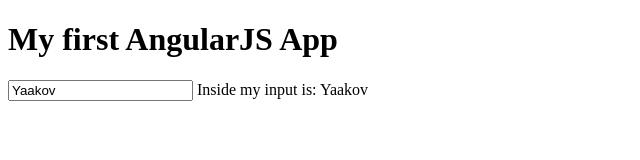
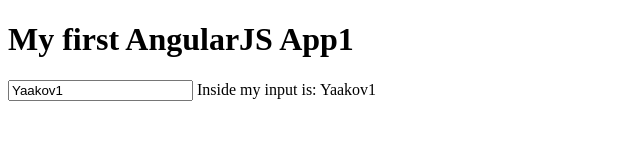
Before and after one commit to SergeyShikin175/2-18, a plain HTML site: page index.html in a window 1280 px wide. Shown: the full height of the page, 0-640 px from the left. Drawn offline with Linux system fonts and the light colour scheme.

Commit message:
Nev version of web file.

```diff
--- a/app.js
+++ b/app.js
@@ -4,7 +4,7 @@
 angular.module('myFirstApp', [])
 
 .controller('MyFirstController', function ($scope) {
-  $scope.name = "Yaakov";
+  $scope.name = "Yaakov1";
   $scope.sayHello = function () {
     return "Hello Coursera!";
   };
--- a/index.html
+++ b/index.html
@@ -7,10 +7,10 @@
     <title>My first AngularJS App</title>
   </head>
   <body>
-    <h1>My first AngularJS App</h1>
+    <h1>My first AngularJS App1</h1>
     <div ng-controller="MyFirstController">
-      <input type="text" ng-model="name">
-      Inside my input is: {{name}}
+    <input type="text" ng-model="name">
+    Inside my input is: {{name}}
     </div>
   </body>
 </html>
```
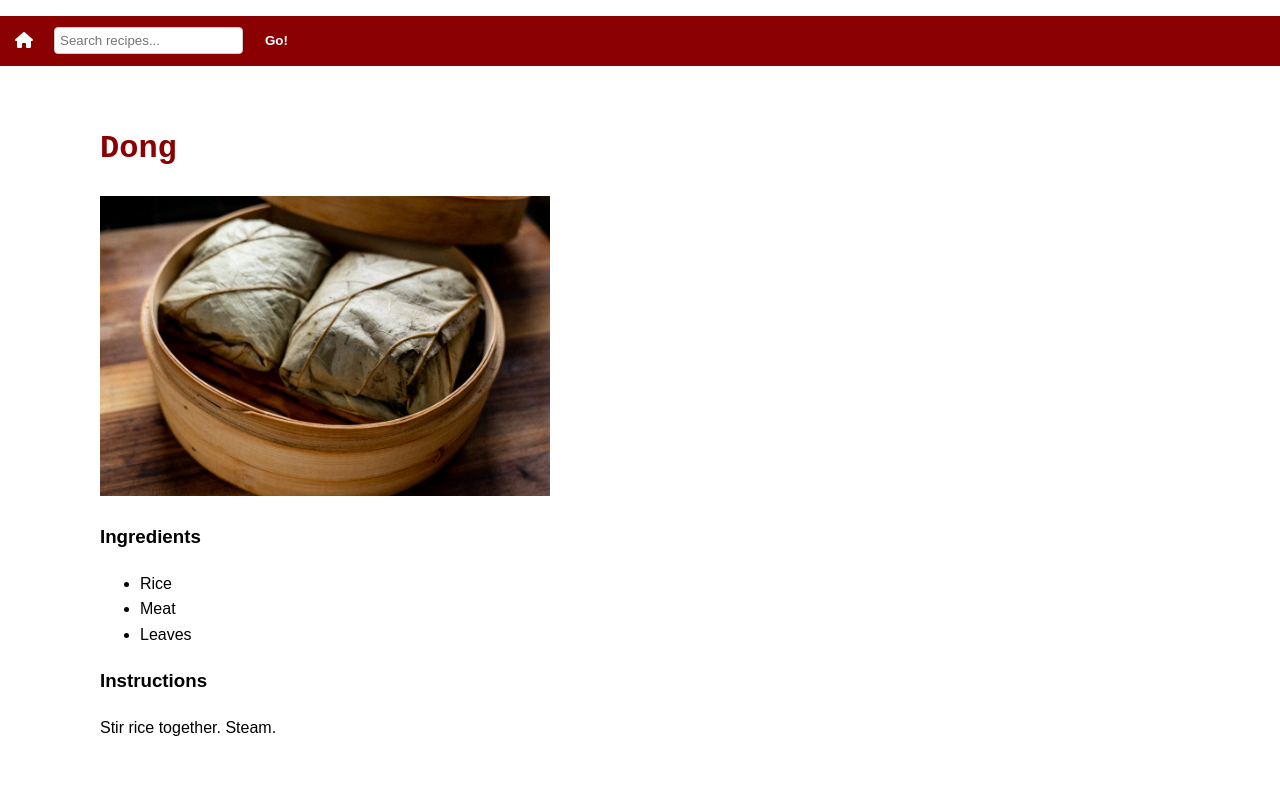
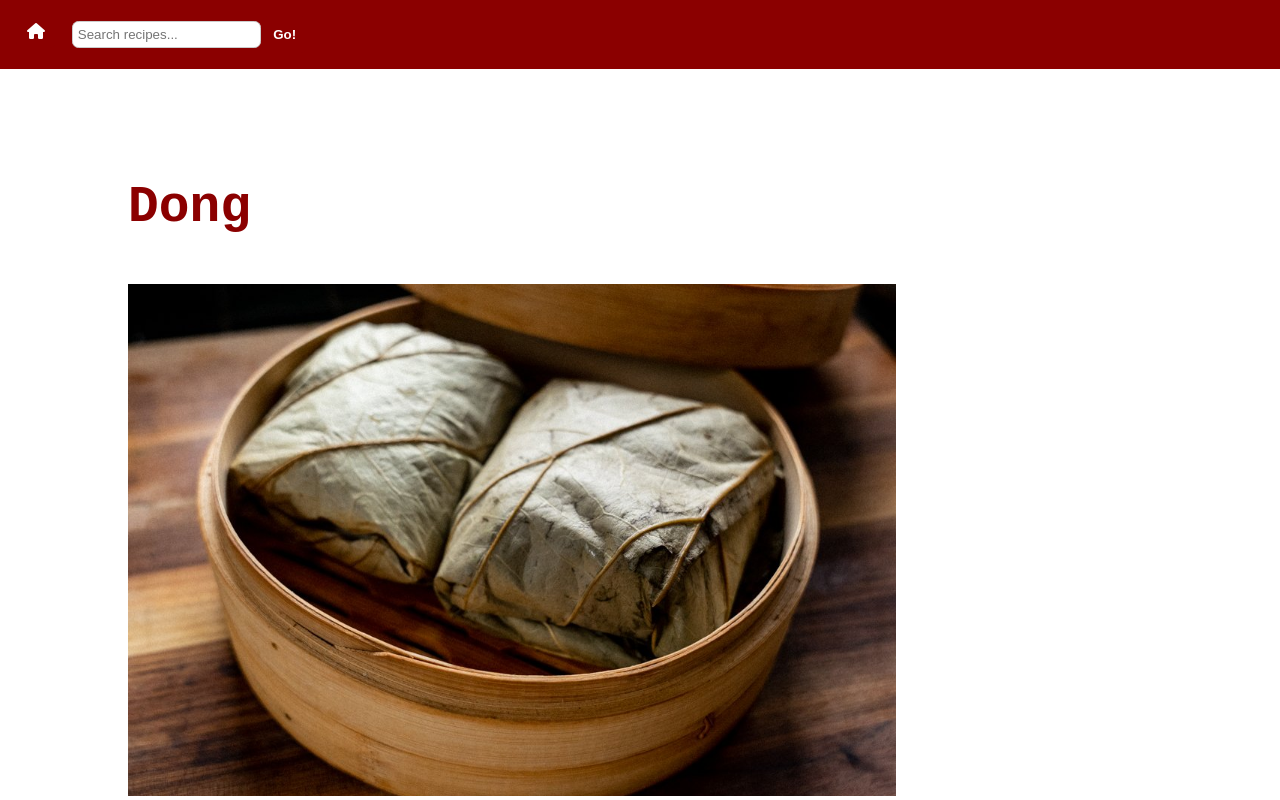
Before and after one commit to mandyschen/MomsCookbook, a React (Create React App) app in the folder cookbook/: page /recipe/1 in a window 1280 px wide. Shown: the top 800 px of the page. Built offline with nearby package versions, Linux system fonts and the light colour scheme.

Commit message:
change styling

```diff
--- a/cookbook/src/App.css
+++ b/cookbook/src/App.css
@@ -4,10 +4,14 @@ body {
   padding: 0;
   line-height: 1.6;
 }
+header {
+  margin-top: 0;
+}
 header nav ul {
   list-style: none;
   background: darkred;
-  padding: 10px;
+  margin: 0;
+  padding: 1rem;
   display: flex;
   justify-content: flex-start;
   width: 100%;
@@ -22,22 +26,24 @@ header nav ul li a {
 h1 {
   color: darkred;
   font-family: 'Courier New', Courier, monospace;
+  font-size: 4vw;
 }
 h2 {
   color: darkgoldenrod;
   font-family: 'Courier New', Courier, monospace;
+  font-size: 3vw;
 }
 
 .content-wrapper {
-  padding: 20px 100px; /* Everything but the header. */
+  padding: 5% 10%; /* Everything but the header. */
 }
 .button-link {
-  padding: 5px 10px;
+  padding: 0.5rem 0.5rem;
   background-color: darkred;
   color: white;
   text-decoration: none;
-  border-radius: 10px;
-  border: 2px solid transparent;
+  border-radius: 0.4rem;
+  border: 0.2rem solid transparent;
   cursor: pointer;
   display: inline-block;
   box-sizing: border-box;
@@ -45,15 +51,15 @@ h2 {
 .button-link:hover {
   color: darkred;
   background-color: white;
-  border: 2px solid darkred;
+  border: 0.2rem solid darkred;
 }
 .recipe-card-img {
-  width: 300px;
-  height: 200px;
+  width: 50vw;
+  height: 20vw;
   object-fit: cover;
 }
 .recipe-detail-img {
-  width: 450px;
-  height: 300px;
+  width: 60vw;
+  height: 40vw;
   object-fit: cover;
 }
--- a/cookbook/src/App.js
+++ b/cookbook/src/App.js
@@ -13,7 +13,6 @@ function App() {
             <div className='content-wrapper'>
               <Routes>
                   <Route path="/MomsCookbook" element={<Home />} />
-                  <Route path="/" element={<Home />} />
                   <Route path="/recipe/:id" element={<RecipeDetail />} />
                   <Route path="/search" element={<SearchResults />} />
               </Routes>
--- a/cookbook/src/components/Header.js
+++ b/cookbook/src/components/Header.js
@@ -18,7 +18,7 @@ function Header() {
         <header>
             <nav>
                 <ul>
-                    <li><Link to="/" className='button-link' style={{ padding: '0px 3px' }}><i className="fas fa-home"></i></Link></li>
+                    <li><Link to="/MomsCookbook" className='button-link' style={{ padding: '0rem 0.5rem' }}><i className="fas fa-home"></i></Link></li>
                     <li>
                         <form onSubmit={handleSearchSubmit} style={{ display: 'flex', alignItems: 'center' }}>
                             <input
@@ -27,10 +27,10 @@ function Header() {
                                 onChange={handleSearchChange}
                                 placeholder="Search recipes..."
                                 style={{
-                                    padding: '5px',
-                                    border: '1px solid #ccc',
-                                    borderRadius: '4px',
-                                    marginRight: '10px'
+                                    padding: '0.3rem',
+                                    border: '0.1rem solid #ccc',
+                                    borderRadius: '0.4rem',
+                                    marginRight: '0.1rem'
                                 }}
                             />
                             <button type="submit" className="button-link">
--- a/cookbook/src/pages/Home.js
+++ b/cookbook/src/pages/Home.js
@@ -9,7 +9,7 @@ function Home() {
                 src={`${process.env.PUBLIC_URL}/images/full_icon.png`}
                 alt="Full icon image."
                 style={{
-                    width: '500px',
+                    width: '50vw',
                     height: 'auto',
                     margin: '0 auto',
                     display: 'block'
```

▬▬▬▬▬▬

**Your task**
For the entries shown above, give the number of lines that include the word "Everything", without any other text.

**Your response**
2